§ **INSTRUCTIONS FOR THE TASK**
In the listing below, find each line that holds the string "yellow" and copy it.

──────

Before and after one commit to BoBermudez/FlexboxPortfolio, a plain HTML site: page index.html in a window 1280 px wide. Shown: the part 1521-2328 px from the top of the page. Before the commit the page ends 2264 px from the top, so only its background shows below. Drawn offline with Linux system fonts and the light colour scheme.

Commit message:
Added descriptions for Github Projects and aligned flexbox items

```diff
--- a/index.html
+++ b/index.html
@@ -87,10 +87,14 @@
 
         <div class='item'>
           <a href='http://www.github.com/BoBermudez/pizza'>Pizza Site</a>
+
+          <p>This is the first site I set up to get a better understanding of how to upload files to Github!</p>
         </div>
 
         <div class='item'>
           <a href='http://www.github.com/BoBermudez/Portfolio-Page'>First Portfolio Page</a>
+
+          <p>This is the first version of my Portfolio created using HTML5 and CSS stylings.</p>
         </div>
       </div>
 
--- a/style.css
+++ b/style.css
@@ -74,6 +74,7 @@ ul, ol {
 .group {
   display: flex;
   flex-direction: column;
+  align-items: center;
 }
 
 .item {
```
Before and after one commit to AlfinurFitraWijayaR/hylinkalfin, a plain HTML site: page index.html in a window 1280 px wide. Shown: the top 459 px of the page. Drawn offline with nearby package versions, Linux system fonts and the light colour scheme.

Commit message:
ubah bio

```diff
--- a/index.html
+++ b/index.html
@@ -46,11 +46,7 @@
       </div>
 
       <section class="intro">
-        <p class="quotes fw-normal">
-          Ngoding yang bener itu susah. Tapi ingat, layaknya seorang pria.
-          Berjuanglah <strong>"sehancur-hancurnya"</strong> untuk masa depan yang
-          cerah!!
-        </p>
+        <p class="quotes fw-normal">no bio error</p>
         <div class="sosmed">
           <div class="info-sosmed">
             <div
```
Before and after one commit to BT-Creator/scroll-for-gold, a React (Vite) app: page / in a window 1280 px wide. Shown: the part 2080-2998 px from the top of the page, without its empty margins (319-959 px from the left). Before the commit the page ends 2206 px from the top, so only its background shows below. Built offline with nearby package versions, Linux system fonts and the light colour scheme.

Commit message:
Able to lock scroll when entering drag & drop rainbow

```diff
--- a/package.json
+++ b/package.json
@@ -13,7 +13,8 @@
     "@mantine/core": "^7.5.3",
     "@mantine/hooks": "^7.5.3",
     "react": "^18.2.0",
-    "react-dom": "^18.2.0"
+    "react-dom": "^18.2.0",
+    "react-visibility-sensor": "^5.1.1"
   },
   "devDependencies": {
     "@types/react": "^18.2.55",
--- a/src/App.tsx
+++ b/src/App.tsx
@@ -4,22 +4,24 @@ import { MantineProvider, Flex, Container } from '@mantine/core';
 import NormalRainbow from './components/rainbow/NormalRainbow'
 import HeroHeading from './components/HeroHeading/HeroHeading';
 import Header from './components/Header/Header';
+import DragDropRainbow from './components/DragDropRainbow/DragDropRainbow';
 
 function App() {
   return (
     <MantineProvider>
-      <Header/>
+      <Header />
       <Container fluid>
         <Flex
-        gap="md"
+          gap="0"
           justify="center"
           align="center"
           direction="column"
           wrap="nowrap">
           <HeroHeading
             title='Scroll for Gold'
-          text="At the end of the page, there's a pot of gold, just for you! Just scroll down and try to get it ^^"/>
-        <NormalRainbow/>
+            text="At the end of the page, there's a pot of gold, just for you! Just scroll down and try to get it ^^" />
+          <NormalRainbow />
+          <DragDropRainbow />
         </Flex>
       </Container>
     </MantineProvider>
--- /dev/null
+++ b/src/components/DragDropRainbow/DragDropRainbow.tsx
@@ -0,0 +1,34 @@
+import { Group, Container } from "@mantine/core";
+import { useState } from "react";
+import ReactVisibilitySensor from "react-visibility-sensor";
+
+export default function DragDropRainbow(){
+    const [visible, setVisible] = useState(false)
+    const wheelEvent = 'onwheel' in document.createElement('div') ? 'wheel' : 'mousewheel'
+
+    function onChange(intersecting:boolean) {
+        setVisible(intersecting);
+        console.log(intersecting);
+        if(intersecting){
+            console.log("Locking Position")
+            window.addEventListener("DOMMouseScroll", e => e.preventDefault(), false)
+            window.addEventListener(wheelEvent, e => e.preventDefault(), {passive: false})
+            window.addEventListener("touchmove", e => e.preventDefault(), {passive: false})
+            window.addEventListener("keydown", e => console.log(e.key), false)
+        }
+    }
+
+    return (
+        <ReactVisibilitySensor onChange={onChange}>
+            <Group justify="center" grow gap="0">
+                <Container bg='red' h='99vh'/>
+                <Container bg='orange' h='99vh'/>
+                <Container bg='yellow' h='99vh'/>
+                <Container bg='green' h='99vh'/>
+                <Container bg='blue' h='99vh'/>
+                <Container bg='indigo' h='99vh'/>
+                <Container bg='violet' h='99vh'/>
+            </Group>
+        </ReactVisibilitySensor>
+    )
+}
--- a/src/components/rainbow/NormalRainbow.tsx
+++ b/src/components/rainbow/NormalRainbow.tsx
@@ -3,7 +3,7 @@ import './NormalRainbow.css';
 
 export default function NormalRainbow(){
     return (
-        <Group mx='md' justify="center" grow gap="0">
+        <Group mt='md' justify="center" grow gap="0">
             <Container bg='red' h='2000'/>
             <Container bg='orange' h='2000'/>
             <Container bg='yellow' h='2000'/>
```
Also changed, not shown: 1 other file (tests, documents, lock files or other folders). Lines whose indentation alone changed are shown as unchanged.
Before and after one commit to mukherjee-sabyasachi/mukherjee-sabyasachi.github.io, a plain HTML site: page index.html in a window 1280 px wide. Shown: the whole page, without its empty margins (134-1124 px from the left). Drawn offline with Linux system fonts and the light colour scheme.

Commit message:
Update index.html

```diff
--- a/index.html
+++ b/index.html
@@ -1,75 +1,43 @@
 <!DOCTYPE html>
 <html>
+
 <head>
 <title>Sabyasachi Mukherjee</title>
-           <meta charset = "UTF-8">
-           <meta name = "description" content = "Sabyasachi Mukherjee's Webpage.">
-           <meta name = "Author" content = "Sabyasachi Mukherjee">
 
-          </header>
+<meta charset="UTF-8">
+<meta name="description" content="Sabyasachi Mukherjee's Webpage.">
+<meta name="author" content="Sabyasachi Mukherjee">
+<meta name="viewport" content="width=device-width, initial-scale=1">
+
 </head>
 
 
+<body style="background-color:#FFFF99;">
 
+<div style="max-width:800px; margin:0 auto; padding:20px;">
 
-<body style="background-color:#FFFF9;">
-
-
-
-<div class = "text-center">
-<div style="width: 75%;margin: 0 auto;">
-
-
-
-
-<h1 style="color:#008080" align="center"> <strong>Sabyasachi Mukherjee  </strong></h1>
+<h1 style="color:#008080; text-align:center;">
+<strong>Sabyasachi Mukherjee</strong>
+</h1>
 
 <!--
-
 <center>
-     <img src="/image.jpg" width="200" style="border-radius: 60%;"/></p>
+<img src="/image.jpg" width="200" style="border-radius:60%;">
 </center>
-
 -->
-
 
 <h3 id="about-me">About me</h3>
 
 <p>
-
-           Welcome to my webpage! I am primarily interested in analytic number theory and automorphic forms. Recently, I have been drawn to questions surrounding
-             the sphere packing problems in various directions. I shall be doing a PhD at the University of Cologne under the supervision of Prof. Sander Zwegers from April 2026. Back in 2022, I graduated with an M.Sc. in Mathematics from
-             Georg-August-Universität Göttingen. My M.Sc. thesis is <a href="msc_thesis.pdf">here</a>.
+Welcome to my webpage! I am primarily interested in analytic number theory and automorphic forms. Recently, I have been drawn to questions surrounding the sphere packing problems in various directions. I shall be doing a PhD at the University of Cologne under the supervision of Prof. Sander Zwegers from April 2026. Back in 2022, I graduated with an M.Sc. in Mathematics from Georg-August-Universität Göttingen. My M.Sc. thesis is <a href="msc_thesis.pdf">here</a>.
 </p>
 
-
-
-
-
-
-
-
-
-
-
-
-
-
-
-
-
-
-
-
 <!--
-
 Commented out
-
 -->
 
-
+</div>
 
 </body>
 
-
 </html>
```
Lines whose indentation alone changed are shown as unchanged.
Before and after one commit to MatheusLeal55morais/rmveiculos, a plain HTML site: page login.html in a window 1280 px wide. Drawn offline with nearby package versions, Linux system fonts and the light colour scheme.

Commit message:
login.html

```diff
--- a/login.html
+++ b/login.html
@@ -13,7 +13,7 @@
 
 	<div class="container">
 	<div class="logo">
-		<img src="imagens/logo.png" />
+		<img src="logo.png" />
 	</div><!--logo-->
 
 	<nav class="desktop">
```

──────

§ **EXERCISE RESULT**
+                <Container bg='yellow' h='99vh'/>
             <Container bg='yellow' h='2000'/>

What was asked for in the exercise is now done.